I've agreed to let Dandy try his hand here first so long as he keeps it brief and doesn't spoil the tone.
A novel presentation of Denver street-walkers has garnered sympathy for their plight and led to the creation of some diversionary programs that are a welcome alternative to jails.
Amy Herdy reports—
Seeing the same faces shuffle through the system on prostitution charges, the undercover vice detective began to collect them.
He placed arrest photo after photo of each woman in sequence, so someone could study the first innocuous picture, skim through the middle and be riveted on the last: the one that shows the ravages of living on the street, where eyes tell tales of pain and despair, anger and desperation.
He placed the photos in a black binder, and on the first page he typed, "Look at this and ask yourself if prostitution is really a victimless crime."
Now, a Denver county judge keeps a copy in his courtroom to show first offenders as he oversees a new jail-diversion program for prostitutes. The proposal for that program was written in part by a Denver official who was stunned by the photos.
A City Council member, sickened after viewing the pages, is renewing her efforts to fund a treatment program for prostitutes in Denver.
And police officers use the book in training to raise the awareness of those who believe that prostitution is only about crime.
"There's no way you can look at those photos," the undercover detective, whom department officials asked not to be identified, told The Denver Post, "and not see the victimization involved."
Last month, [Denver County Judge] Marcucci began overseeing Project Chrysalis, a new drug court program funded by the Department of Justice designed solely as a jail diversion program for prostitutes with multiple arrests.

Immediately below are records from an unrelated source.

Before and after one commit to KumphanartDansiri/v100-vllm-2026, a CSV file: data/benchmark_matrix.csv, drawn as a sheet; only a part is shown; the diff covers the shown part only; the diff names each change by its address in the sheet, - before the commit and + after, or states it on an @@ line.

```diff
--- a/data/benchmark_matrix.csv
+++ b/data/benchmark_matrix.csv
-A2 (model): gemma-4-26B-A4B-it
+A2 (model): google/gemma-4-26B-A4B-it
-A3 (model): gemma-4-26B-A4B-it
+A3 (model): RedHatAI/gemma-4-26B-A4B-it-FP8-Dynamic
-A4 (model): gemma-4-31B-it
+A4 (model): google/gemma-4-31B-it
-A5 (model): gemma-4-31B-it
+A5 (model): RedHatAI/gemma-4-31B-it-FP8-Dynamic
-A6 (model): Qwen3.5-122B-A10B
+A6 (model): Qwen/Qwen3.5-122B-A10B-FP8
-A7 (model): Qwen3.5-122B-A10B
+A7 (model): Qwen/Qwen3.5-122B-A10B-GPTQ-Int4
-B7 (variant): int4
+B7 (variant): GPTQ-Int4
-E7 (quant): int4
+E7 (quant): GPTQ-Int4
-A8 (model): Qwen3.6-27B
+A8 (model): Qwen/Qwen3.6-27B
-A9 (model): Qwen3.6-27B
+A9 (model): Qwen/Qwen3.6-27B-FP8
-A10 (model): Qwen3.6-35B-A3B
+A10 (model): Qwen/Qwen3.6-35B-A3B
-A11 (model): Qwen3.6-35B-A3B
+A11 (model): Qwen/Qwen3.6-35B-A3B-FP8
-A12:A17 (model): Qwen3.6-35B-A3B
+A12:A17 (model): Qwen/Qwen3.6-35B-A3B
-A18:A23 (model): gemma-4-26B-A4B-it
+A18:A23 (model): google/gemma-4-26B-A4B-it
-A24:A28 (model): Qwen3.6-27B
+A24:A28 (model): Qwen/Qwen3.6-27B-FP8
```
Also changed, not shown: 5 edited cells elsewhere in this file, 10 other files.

When critics of the justice system tell him to toughen his sentences on prostitutes, Marcucci said, "I show them the book. Then they say, 'Oh, my God, we have to get these women some help."'
Thank you, Dandy. That's quite enough.